Gabby Giffords was doing nothing unusual on the Saturday morning she was shot.
She was doing exactly what hundreds of politicians across the country do each week - meeting constituents, shaking hands, kissing babies, answering questions, talking policy.
Ms Giffords' event was called Congress on Your Corner. Locals were encouraged to come and meet their representatives and air their concerns.
She had done such events numerous times in the past. For her, and for politicians both here and abroad, such events are the cornerstone of representative democracy.
Ms Giffords did not have a security detail. In Congress only the leaders of the Senate and House of Representatives have personal guards.
Rank and file members have been given security guards only in cases of credible threats against them, and even then the detail is usually assigned for a designated time period.
The president, vice-president and senior cabinet members including Secretary of State Hillary Clinton have secret service protection at all times.
The official buildings on Capitol Hill are well secured with a strong police presence. But American politicians these days are spending more and more time in their districts, doing public events.
Twenty years ago, it was common for members of Congress to move their families to Washington and make a home there their primary residence.
They would return to their districts with some regularity, particularly as election season approached, but their focus was on their duties in Washington where they spent most of their time.
But in recent years, running for office in America has become an extraordinarily expensive undertaking.
Members of Congress spend more and more time raising money to finance their election campaigns, especially members of the House of Representatives as they face re-election every two years.
Mostly, they do this in their home districts which requires them to be more of a constant presence there.
The vast majority of congress members only spend time in Washington on the weeks that Congress is in session - usually around 20-25 weeks per year.
They mostly fly in early on Monday mornings or late on Sunday evenings, and head back to their districts on Thursday nights, as Congress rarely sits on Fridays.
Ms Giffords office felt this pressure to raise funds in her district acutely. She was one of a small percentage of members whose seats are in genuine swing districts.
These days her traditionally Republican seat has turned purple - it's neither fully Democratic (blue) nor Republican (red). In the 2010 midterms, she fought off a tough challenge from a Tea Party-backed candidate, winning by a very slim margin.
Before the election she spent an enormous amount of time in her district, meeting with voters and holding public events.
Her 2010 campaign cost $4.2m (£2.7m), which she mostly spent responding to a barrage of negative advertising.
One particularly nasty ad alleged that her husband wouldn't even vote for her. But in fact he couldn't vote for her - as an active duty member of the military he was registered to vote in a different district where his base is located.
Veteran political reporter Howard Fineman believes that the shooting will indelibly change how politicians interact with constituents.

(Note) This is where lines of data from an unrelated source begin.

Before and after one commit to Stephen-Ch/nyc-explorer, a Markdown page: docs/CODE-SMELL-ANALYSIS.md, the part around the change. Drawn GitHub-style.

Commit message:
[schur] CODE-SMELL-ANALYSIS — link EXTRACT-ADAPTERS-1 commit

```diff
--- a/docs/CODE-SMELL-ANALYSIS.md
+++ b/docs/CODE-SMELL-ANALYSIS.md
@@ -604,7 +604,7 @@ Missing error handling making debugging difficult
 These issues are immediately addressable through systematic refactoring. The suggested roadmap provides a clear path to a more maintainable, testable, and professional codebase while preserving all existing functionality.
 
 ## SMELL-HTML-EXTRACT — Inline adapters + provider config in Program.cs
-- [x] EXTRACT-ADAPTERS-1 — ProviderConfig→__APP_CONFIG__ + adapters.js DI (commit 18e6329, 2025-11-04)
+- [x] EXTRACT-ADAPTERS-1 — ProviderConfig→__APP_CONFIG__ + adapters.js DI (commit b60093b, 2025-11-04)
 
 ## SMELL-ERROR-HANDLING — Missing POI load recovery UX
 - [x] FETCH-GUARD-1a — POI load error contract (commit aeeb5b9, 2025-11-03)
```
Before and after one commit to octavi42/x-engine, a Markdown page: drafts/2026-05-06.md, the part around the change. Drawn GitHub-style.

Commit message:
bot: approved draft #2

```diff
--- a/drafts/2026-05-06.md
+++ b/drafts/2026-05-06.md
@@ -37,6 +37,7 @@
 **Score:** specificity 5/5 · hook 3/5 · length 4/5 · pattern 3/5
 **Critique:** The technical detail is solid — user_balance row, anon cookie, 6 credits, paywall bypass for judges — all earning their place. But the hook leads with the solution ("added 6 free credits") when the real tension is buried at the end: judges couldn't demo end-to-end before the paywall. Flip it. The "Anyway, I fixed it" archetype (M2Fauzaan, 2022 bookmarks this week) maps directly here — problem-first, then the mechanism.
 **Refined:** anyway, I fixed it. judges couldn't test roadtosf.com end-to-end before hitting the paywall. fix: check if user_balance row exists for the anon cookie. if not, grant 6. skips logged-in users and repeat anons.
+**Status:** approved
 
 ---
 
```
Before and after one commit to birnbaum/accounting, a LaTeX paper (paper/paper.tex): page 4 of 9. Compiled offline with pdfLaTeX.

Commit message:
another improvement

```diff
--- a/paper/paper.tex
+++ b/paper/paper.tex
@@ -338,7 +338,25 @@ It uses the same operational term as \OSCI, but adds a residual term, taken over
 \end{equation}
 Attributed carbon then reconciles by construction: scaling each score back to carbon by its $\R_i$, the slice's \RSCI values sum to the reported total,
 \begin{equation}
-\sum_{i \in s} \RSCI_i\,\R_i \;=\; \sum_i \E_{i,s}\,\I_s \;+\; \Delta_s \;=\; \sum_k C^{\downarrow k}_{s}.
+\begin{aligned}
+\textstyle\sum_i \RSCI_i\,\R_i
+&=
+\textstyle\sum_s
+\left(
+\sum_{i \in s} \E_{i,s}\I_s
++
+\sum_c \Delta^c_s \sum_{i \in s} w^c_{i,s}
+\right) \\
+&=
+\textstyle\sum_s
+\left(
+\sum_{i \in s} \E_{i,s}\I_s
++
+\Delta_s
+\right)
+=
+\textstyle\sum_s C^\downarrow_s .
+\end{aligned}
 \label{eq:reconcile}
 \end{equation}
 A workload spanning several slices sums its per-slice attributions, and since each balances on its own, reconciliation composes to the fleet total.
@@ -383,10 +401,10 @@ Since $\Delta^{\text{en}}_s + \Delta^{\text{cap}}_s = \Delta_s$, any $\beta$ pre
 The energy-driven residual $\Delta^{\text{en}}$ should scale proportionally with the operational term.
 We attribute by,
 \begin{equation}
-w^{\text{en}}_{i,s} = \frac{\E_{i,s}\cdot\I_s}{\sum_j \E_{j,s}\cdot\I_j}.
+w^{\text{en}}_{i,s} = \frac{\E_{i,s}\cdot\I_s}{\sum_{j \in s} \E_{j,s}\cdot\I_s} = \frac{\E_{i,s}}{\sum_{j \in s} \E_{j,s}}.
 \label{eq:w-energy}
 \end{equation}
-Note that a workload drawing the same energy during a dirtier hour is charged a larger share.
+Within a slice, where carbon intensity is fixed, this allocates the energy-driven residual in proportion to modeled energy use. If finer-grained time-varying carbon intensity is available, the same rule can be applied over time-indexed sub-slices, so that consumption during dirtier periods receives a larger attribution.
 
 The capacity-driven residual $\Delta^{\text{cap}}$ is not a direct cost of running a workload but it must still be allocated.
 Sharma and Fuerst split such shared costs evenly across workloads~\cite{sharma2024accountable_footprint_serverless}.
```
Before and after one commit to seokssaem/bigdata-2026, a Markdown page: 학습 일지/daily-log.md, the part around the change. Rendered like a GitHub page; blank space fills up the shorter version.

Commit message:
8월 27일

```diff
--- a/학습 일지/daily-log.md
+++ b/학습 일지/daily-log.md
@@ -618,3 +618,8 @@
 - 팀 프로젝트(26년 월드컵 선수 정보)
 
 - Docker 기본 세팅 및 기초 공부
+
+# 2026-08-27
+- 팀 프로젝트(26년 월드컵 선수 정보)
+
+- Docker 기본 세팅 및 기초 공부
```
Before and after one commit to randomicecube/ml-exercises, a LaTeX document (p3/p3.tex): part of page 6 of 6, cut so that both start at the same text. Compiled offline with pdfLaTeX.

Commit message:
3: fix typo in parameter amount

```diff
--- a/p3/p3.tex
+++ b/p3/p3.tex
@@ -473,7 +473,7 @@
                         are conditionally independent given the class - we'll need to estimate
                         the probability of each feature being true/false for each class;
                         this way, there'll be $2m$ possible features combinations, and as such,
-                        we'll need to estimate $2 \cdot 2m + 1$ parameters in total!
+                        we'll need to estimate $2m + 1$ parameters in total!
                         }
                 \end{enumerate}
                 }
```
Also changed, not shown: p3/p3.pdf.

"The shooting of Gabrielle Giffords is a watershed event in many ways, some of which we cannot yet know, but one of the clearest and simplest is this: Congress and its members are about to be permanently quarantined, physically isolated, from the people it and they represent," he wrote on the Huffington Post website on Saturday.
Representative Jason Chaffetz, whose Capitol Hill office is next door to Ms Giffords', told Politico that members struggle to balance accessibility to the public with the "real concern that there's a freak out there that will do the unthinkable".
Maxine Waters, who has represented a California district since 1991, told Politico that she and her peers will need to do some serious planning about how they interact with the public.
"We cannot be in a situation where we fear holding a town hall meeting or gathering at the most grassroots level," she said.
It is not yet clear what implications the shooting will have on the day-to-day security of US politicians. Their jobs depend in part on being out amongst the public, answering questions, promoting policies and being held accountable for their actions.
But one thing is certain - they'll each take a deep breath before stepping on stage at their next town hall meeting.